Later on that afternoon we searched through the church records and found the graves of all the Salthouses (except John Salthouse, the father, that’s another story), of Sophia Worth and her husband and of Lucy Salthouse’s parents, William and Ann Walters and some of their children.
There are some very interesting inscriptions to be discovered in this churchyard. including some connected with the Stanley family.
Now, at least, we know why my grandfather might have visited Nether Alderley. Annie, his aunt, kept the village shop and she seems to have become the matriarch of the family. Aunt Lucy lived on Welsh Row, just a short walk across the Church Fields; his cousin, Herbert was the same age as him and would have been a good playmate.
Aunt Sophia lived close by at Park Lodge with her family who, although older, would surely have made a fuss of this young boy.
The old entrance to Church Lodge, as seen when leaving Nether Alderley and travelling towards Monks Heath. Sophia Worth (nee Salthouse) lived further down the road, at Park Lodge.
My grandfather, Jim Salthouse, said that he “loved to visit Alderley – the estate was lovely”.
If Jim and his father, William, decided to walk to see Aunt Lucy at Gatley Green Farm, they might have walked down leafy Church Lane until they came to the old school which stands at the entrance to the churchyard. This must have held some memories for William, as he and his brothers, John, Samuel and James could all have attended this school between about 1845 and 1865.
Before walking through the churchyard and across the fields to Gatley farm they might have stopped to look at Church Fields, if they were lucky they may have spotted some pheasants in the longer grass – or perhaps the children would play on the swing that hung from the lower branches of this stately tree.
The mausoleum, however, built by the Stanley family, (in the middle distance of this picture), might not have looked so friendly to Jim, but fortunately the path goes nearer to the Church tower and through a gate leading into the meadows.
Once through the gates and into the churchyard, Jim would have walked past the ancient yew tree – probably looking just as gnarled and ancient as it does today.

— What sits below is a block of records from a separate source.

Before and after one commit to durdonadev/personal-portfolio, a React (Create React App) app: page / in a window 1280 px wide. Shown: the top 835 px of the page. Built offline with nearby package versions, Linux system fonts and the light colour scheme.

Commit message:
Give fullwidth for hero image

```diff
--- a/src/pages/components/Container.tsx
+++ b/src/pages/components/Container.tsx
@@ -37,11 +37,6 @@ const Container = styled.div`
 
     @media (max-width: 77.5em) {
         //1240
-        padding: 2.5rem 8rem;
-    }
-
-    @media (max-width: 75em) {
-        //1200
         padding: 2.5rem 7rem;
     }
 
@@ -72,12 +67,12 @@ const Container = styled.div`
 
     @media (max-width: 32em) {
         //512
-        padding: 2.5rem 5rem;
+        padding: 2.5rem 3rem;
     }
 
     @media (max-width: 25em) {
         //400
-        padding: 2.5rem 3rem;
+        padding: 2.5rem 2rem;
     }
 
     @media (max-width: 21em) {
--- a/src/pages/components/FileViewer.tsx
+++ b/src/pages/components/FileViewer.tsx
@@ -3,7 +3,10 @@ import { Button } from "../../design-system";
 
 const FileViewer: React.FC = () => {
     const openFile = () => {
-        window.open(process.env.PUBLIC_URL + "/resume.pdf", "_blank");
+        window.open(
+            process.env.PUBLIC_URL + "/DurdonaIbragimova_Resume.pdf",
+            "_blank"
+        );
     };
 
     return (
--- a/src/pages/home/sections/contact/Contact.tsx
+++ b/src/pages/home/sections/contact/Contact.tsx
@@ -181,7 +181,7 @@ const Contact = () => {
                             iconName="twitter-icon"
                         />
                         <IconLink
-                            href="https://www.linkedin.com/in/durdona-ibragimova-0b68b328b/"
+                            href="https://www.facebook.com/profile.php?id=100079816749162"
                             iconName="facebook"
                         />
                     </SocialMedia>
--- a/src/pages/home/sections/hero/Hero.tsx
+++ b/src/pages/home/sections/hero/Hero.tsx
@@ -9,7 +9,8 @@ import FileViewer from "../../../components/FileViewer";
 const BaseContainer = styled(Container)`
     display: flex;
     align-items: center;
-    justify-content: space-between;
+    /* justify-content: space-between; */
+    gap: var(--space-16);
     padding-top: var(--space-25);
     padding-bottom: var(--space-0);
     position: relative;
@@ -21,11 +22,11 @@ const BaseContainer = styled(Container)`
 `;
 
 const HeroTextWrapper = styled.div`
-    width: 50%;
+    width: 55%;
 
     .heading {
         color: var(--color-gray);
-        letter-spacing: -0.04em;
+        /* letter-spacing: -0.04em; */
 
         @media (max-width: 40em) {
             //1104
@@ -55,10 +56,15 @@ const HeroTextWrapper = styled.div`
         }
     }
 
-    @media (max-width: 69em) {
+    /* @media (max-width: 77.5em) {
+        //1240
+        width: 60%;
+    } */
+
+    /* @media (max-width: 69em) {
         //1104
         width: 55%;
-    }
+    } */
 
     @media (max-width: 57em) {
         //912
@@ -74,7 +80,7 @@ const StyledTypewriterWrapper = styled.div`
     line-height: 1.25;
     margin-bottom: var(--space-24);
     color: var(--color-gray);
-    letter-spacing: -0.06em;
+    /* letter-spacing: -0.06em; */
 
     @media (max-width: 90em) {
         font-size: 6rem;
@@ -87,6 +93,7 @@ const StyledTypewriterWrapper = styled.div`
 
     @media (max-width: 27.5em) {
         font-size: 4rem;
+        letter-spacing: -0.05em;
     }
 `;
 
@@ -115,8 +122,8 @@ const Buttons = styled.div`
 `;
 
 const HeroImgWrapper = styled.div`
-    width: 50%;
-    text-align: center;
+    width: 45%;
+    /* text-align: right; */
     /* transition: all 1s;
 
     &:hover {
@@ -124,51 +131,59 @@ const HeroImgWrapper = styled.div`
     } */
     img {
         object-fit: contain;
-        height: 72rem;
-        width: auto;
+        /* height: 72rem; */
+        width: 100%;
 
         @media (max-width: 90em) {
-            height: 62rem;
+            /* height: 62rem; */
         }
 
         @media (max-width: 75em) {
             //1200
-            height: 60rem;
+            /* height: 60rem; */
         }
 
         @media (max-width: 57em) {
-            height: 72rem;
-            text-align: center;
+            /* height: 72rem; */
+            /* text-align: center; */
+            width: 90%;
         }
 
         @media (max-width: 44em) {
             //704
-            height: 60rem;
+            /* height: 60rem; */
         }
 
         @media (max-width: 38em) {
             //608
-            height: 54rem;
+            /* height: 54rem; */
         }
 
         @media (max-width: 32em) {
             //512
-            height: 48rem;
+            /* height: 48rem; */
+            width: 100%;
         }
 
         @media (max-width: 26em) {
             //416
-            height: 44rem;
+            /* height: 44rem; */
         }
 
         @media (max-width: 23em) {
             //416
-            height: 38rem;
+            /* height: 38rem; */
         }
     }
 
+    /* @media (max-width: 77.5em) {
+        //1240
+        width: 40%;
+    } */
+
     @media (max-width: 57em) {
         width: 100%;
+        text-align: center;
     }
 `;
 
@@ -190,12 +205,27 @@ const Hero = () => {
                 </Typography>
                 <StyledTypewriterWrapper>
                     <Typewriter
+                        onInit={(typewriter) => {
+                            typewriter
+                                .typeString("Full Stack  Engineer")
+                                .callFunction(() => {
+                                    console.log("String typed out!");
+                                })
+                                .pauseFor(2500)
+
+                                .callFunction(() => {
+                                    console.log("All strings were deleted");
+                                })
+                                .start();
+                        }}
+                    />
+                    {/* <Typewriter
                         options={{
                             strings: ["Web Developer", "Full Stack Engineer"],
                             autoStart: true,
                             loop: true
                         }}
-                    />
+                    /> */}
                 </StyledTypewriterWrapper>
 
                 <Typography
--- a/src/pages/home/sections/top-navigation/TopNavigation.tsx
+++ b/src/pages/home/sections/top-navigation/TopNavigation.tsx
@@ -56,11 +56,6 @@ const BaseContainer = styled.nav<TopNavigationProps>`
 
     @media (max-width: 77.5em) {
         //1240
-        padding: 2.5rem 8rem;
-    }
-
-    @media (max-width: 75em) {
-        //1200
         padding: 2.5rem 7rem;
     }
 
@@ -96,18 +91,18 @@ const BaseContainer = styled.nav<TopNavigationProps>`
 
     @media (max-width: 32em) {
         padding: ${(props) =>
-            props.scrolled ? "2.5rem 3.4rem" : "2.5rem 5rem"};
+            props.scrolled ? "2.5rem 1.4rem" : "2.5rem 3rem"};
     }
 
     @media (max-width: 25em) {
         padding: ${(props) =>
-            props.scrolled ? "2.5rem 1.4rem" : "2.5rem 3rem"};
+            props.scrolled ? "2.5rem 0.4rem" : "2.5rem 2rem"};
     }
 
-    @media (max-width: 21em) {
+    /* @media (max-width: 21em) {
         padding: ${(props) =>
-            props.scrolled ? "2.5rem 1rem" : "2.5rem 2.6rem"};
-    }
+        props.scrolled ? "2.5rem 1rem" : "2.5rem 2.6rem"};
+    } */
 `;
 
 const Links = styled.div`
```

Since then we have discovered more about the Salthouse family of Nether Alderley. John Salthouse, originally from Didsbury, had just completed his apprenticeship as a shoemaker when he married Lucy Walters at St Mary’s, Nether Alderley. He rented the small farmhouse at Soss Moss from the Stanley Estate and worked as a master shoemaker and smallholder.
Just a glimpse across the fields at the place where John Salthouse’s home was in 1861 and where he worked on his own account as a master shoemaker. By 1861 the occupation of master shoemaker had become less important as the ready-to-wear shoe industry was developing fast.
Please remember that the information on this website is only accurate to the best of my knowledge and belief. If any of the information is relevant to your own research, please double-check the sources.